__Task statement__. Copy out each line below exactly as written.

__Given records__.
=======
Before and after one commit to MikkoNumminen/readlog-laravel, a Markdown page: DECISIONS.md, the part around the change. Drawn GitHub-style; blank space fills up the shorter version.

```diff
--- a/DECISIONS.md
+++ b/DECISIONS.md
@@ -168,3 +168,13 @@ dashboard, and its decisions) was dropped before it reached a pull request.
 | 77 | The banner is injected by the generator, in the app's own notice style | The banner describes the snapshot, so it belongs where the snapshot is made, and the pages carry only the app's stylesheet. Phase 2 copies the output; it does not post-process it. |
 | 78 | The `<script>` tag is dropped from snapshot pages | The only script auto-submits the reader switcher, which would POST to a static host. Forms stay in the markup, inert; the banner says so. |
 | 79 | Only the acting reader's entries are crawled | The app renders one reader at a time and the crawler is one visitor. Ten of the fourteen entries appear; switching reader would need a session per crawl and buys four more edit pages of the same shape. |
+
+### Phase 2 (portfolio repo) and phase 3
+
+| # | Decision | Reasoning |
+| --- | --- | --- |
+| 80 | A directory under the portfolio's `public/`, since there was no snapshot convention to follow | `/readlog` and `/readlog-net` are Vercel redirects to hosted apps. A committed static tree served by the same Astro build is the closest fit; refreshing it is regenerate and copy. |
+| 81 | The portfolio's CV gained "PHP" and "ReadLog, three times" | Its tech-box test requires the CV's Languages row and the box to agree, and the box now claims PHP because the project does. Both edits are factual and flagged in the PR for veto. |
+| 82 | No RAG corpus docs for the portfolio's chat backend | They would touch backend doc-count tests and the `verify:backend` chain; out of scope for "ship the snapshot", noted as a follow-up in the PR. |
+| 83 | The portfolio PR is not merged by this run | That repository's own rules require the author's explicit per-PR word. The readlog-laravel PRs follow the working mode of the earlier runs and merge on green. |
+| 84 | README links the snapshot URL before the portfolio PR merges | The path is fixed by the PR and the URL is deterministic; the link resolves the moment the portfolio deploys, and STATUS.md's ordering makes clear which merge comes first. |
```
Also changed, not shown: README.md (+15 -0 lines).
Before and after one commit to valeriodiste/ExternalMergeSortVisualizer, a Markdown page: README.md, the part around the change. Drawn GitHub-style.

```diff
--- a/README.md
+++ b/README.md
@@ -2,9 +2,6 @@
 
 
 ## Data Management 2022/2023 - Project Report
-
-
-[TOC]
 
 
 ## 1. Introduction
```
=======
__Output for this task__.
Before and after one commit to MikkoNumminen/readlog-laravel, a Markdown page: DECISIONS.md, the part around the change. Drawn GitHub-style; blank space fills up the shorter version.

```diff
--- a/DECISIONS.md
+++ b/DECISIONS.md
@@ -168,3 +168,13 @@ dashboard, and its decisions) was dropped before it reached a pull request.
 | 77 | The banner is injected by the generator, in the app's own notice style | The banner describes the snapshot, so it belongs where the snapshot is made, and the pages carry only the app's stylesheet. Phase 2 copies the output; it does not post-process it. |
 | 78 | The `<script>` tag is dropped from snapshot pages | The only script auto-submits the reader switcher, which would POST to a static host. Forms stay in the markup, inert; the banner says so. |
 | 79 | Only the acting reader's entries are crawled | The app renders one reader at a time and the crawler is one visitor. Ten of the fourteen entries appear; switching reader would need a session per crawl and buys four more edit pages of the same shape. |
+
+### Phase 2 (portfolio repo) and phase 3
+
+| # | Decision | Reasoning |
+| --- | --- | --- |
+| 80 | A directory under the portfolio's `public/`, since there was no snapshot convention to follow | `/readlog` and `/readlog-net` are Vercel redirects to hosted apps. A committed static tree served by the same Astro build is the closest fit; refreshing it is regenerate and copy. |
+| 81 | The portfolio's CV gained "PHP" and "ReadLog, three times" | Its tech-box test requires the CV's Languages row and the box to agree, and the box now claims PHP because the project does. Both edits are factual and flagged in the PR for veto. |
+| 82 | No RAG corpus docs for the portfolio's chat backend | They would touch backend doc-count tests and the `verify:backend` chain; out of scope for "ship the snapshot", noted as a follow-up in the PR. |
+| 83 | The portfolio PR is not merged by this run | That repository's own rules require the author's explicit per-PR word. The readlog-laravel PRs follow the working mode of the earlier runs and merge on green. |
+| 84 | README links the snapshot URL before the portfolio PR merges | The path is fixed by the PR and the URL is deterministic; the link resolves the moment the portfolio deploys, and STATUS.md's ordering makes clear which merge comes first. |
```
Also changed, not shown: README.md (+15 -0 lines).
Before and after one commit to valeriodiste/ExternalMergeSortVisualizer, a Markdown page: README.md, the part around the change. Drawn GitHub-style.

```diff
--- a/README.md
+++ b/README.md
@@ -2,9 +2,6 @@
 
 
 ## Data Management 2022/2023 - Project Report
-
-
-[TOC]
 
 
 ## 1. Introduction
```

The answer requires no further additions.